Monday, August 10, 2015: 4:40 PM
316, Baltimore Convention Center
Robin E. Russell, National Wildlife Health Center, US Geological Survey, Madison, WI, USA
Tonie Rocke, National Wildlife Health Center, US Geological Survey, Madison, WI, USA
Dan Walsh, National Wildlife Health Center, US Geological Survey, Madison, WI, USA
Katie Richgels, National Wildlife Health Center, US Geological Survey, Madison, WI, USA ; School of Veterinary Sciences, University of Wisconsin, Madison, WI, USA
Background/Question/Methods

Developing models of disease transmission is often a difficult process due to a variety of factors including a lack of information on spatial structure of host organisms.  Spatial capture recapture techniques allow for the estimate of average animal movement distances for animals such as prairie dogs that are difficult to track using traditional means (i.e pit tags or radio collars).  We apply SCR methodology to data collected from 58 paired sites across the Intermountain west, including Gunnison’s (Cynomys gunnisoni), black-tailed (C. ludovicianus), white-tailed (C. leucurus), and Utah prairie dogs (C. parvidens).  We present our methodology and lay out the basic framework for our integration of field data into models of plague dynamics in prairie ecosystems.

Results/Conclusions

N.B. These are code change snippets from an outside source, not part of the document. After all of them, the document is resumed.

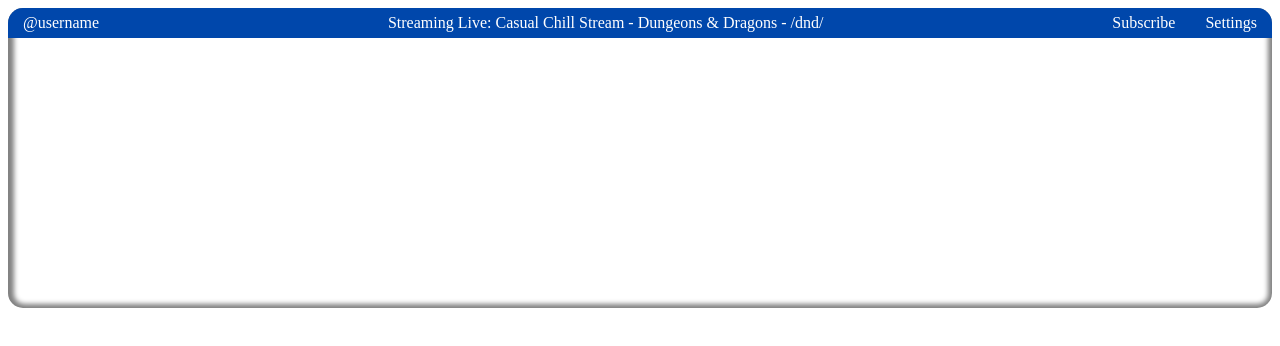
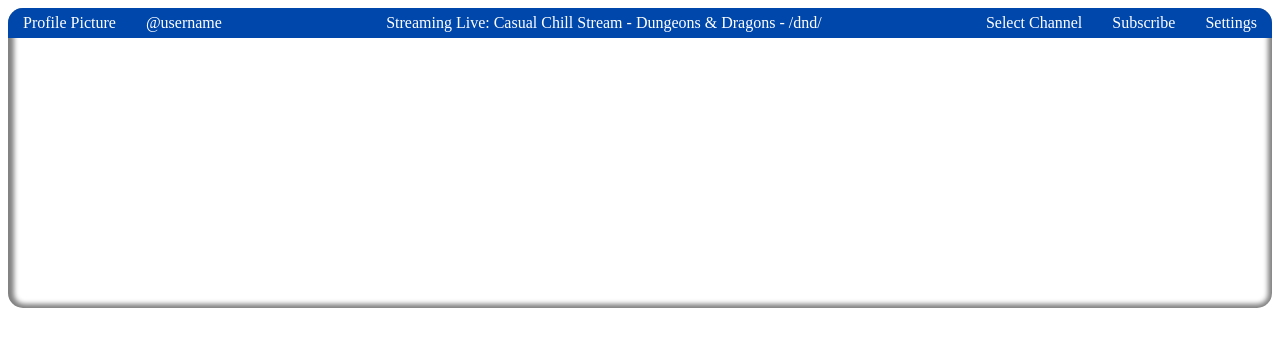
Before and after one commit to mds5793/Webdev, a plain HTML site: page fftv-testbed-latest/dist/index.html in a window 1280 px wide. Drawn offline with Linux system fonts and the light colour scheme.

Commit message:
Added More Nav items...

```diff
--- a/dist/index.html
+++ b/fftv-testbed-latest/dist/index.html
@@ -12,9 +12,11 @@
   <div class="feed">
   <nav class="feed-navbar">
     <ul>
+      <li><a>Profile Picture</a></li>
       <li class="left"><a>@username</a></li>
       <li><a>Streaming Live: Casual Chill Stream - Dungeons & Dragons - /dnd/</a></li>
-      <li class="right"><a>Subscribe</a></li>
+      <li class="right"><a>Select Channel</a></li>
+      <li><a>Subscribe</a></li>
       <li><a>Settings</a></li>
     </ul>
   </nav>
```
Also changed, not shown: fftv-testbed-latest/src/index.html (renamed from src/index.html, +3 -1 lines), fftv-testbed-latest/dist/style.css (renamed from dist/style.css), fftv-testbed-latest/src/style.css (renamed from src/style.css), 3 other files.
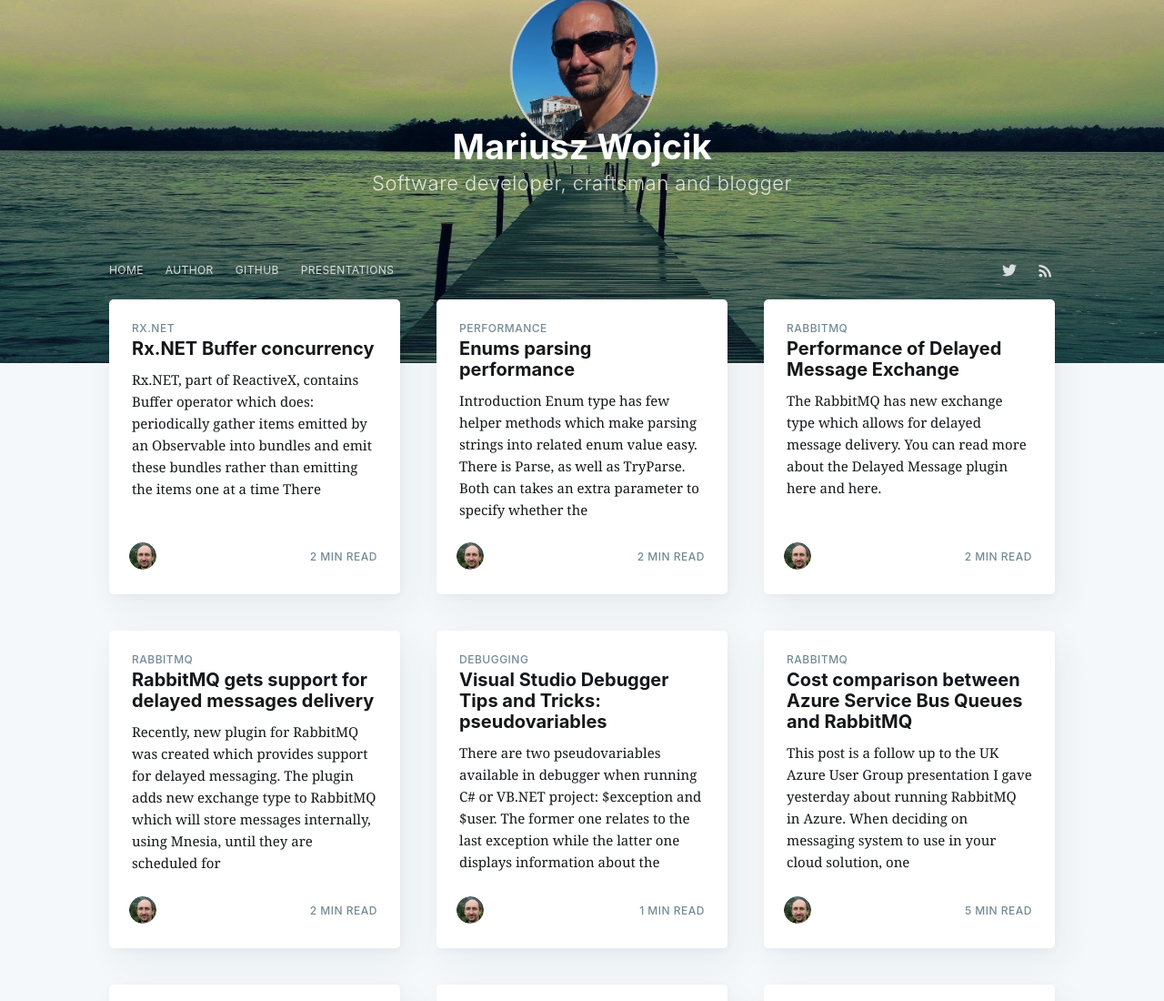
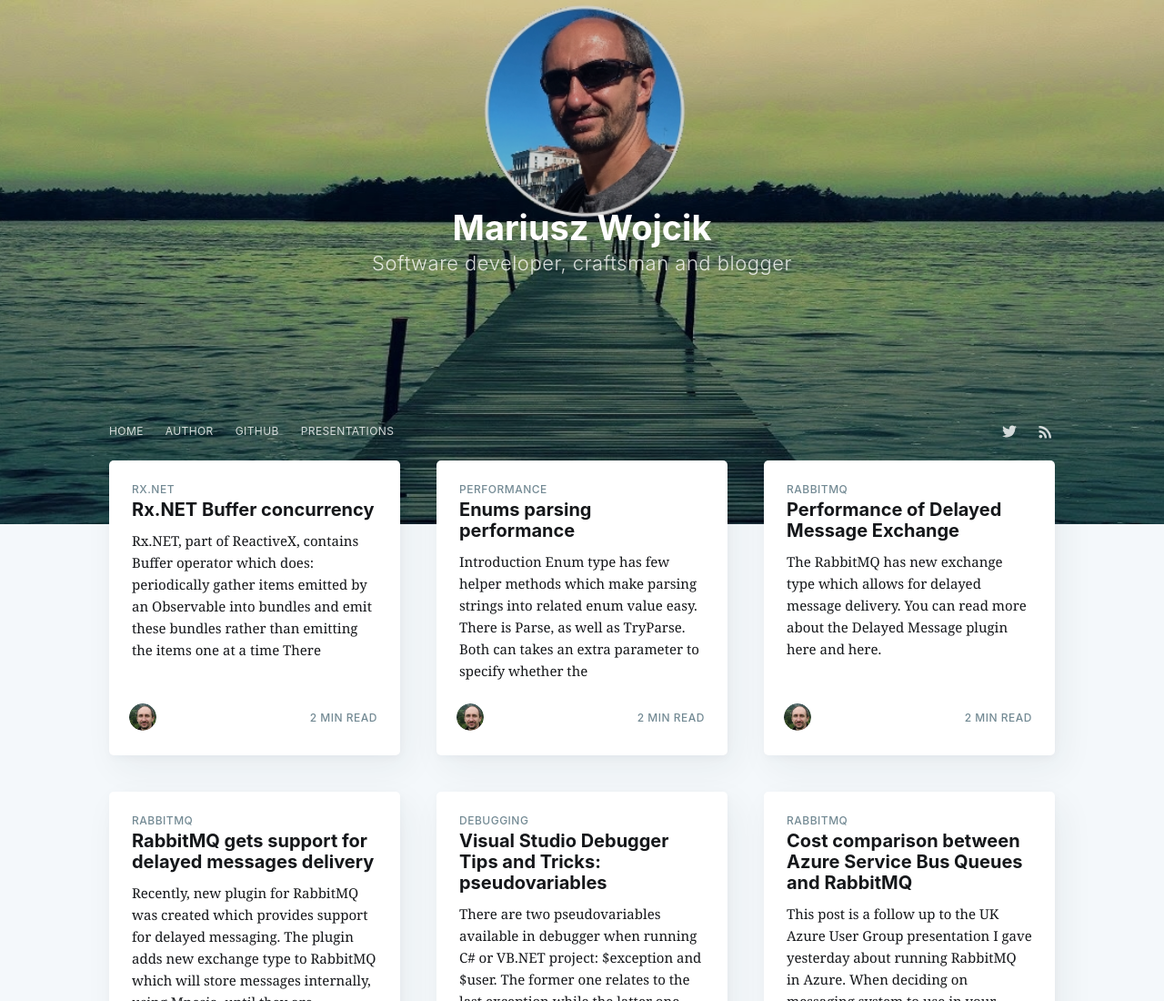
Before and after one commit to mariuszwojcik/mariuszwojcik.github.io, a plain HTML site: page index.html in a window 1280 px wide. Shown: the top 1100 px of the page at 91% size. Drawn offline with nearby package versions, Linux system fonts and the light colour scheme; no server answers.

Commit message:
CSS changes

```diff
--- a/assets/built/screen.css
+++ b/assets/built/screen.css
@@ -467,7 +467,7 @@ body {
     justify-content: center;
     -ms-flex-align: center;
     align-items: center;
-    padding: 10vw 4vw;
+    padding: 20vw 4vw;
     min-height: 200px;
     max-height: 450px;
     text-align: center
```
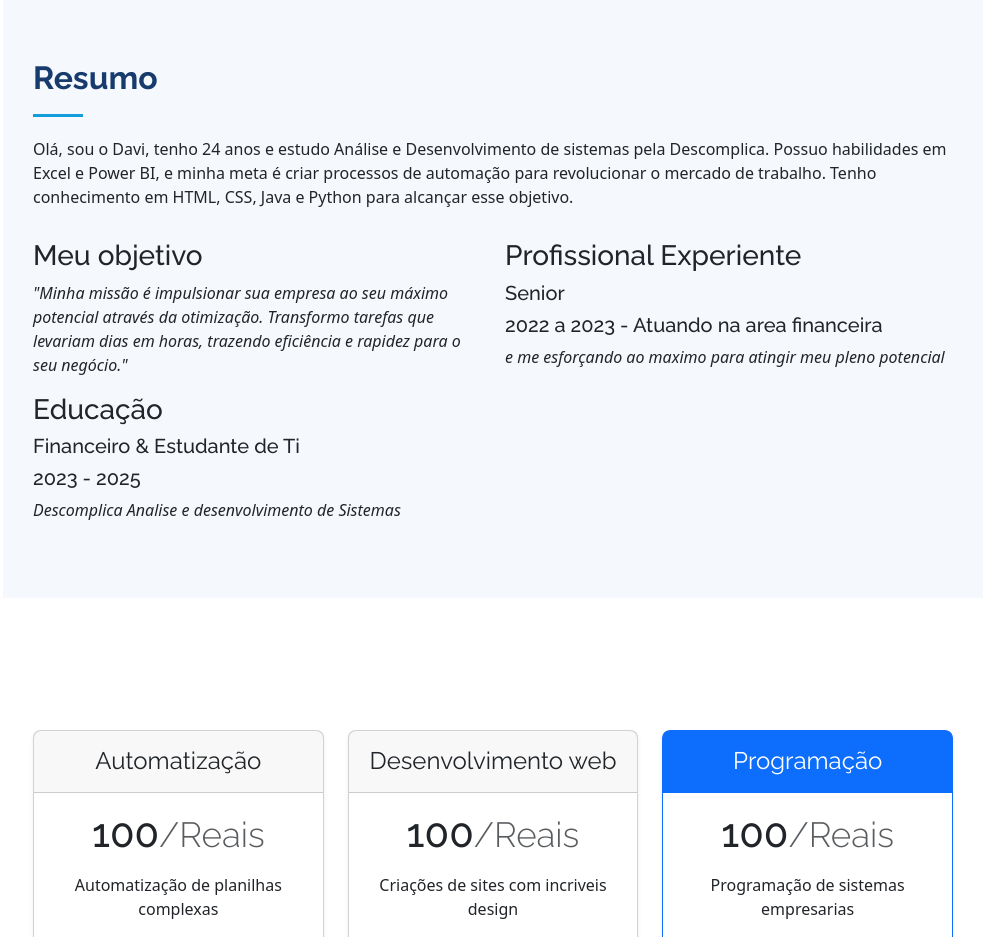
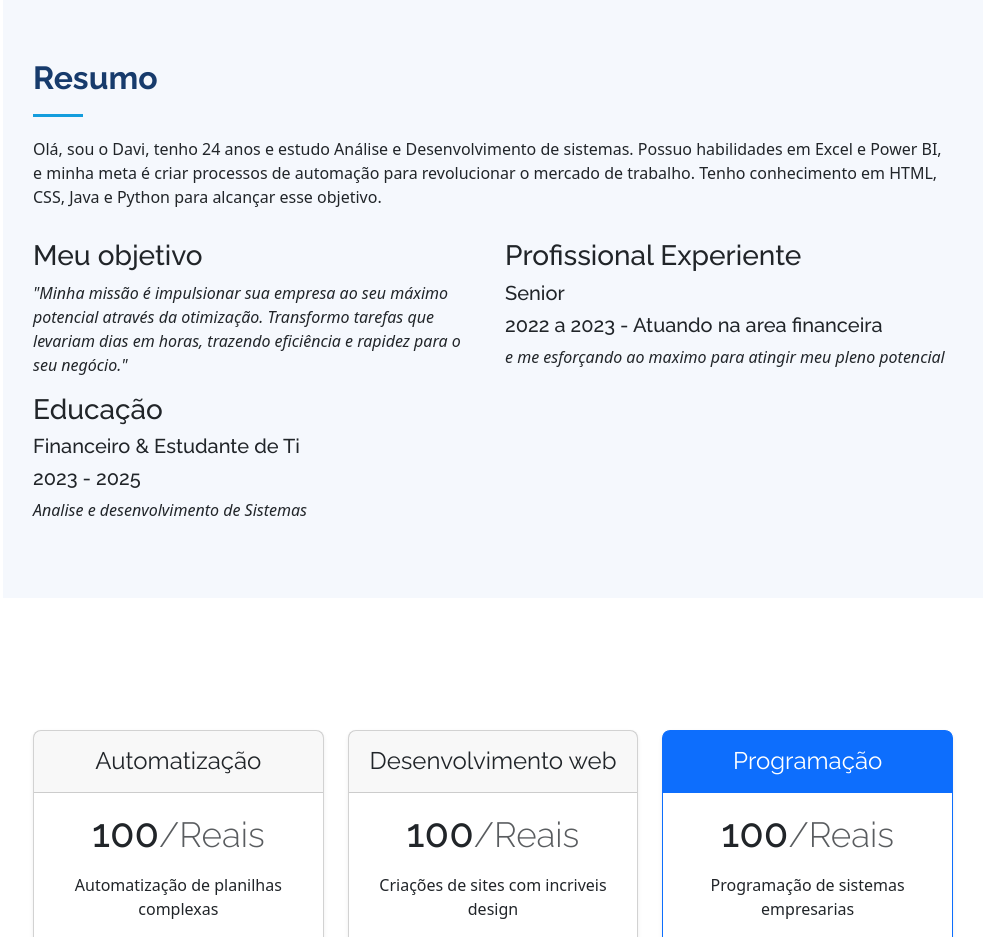
Before and after one commit to Davidevelop/Davideveloper, a plain HTML site: page index.html in a window 1280 px wide. Shown: the part 1540-2477 px from the top of the page, without its empty margins (297-1280 px from the left). Drawn offline with Linux system fonts and the light colour scheme.

Commit message:
Update index.html

```diff
--- a/index.html
+++ b/index.html
@@ -134,7 +134,7 @@ Ao longo da minha carreira, enfrentei diversos desafios financeiros e sempre enc
 
         <div class="section-title">
           <h2>Resumo</h2>
-          <p>Olá, sou o Davi, tenho 24 anos e estudo Análise e Desenvolvimento de sistemas pela Descomplica. Possuo habilidades em Excel e Power BI, e minha meta é criar processos de automação para revolucionar o mercado de trabalho. Tenho conhecimento em HTML, CSS, Java e Python para alcançar esse objetivo.</p>
+          <p>Olá, sou o Davi, tenho 24 anos e estudo Análise e Desenvolvimento de sistemas. Possuo habilidades em Excel e Power BI, e minha meta é criar processos de automação para revolucionar o mercado de trabalho. Tenho conhecimento em HTML, CSS, Java e Python para alcançar esse objetivo.</p>
         </div>
 
         <div class="row">
@@ -150,7 +150,7 @@ Ao longo da minha carreira, enfrentei diversos desafios financeiros e sempre enc
             <div class="resume-item">
               <h5>Financeiro &amp; Estudante de Ti</h5>
               <h5>2023 - 2025</h5>
-              <p><em>Descomplica Analise e desenvolvimento de Sistemas</em></p>
+              <p><em>Analise e desenvolvimento de Sistemas</em></p>
             </div>
 
           </div>
```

We use our estimated abundances and information on activity centers from the R package SCRbayes-which formulates SCR models in a Bayesian framework- as input into our models of plague transmission, and demonstrate how the use of SCR models can infrom models of disease transmission.  Different social structures among different species may contribute to producing different patterns of epizootic and enzootic plague.